Car makers are now increasingly looking at ramping up sales after a nightmarish April which saw zero sales due to a national lockdown in place. Factories remained shut and showrooms were closed through the entire course of the month. Several companies, including Hyundai, have therefore bolstered their respective online sales channels to ensure social distancing is maintained and customers can book their cars through digital means.
Service centers and showrooms are now also being given guidelines on how best to maintain hygiene and undertake sanitization processes.

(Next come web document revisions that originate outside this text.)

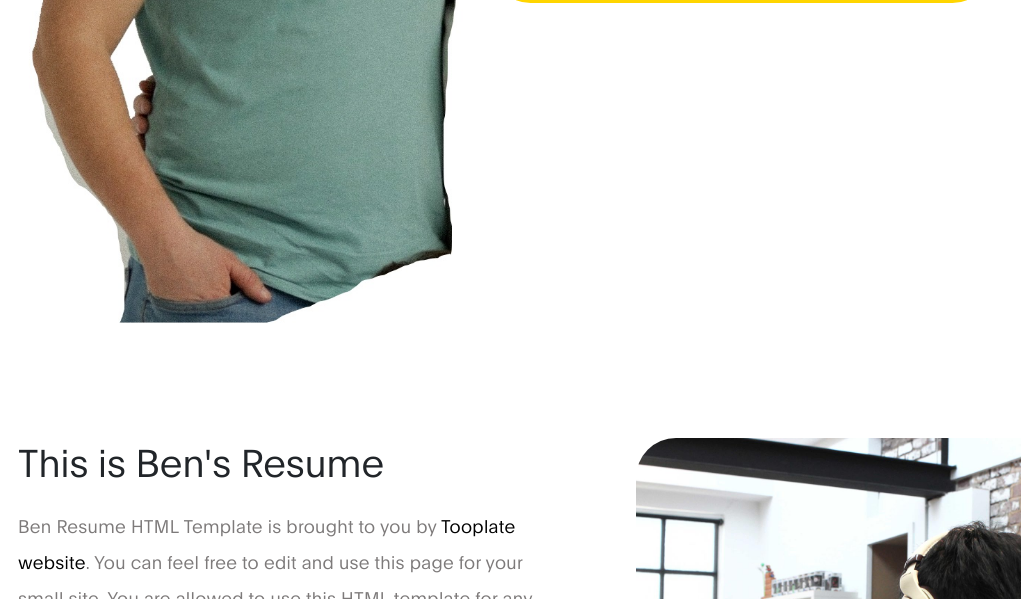
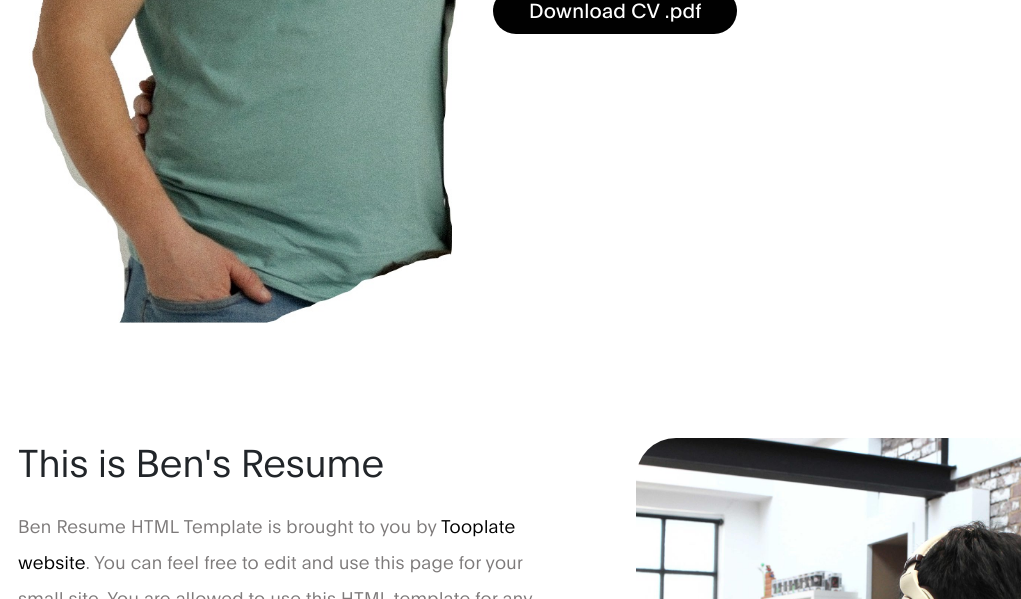
Before and after one commit to EugeneZakhno/essay, a plain HTML site: page index.html in a window 1280 px wide. Shown: the part 501-1100 px from the top of the page, without its empty margins (67-1088 px from the left). Drawn offline with Linux system fonts and the light colour scheme.

```diff
--- a/index.html
+++ b/index.html
@@ -84,7 +84,7 @@
                             <a href="eugenezakhno@gmail.com" class="email-link">
                                 eugenezakhno@gmail.com
                             </a>
-
+                            <a href="Zakhno Eugene resume.pdf" class="custom-btn btn" download>Download CV .pdf</a>
                         </div>
                     </div>
 
```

The current time of gloom in the auto industry is not just restricted to India but the world over. In April, UK sales fell by as much as 97% while US saw sales dip by at least 50%. Reports of how dealers are refusing to accept new units have resulted in cars piling up in transport ships and trains. Across Europe, demand has fallen drastically and the short and medium-term future appears grim at best.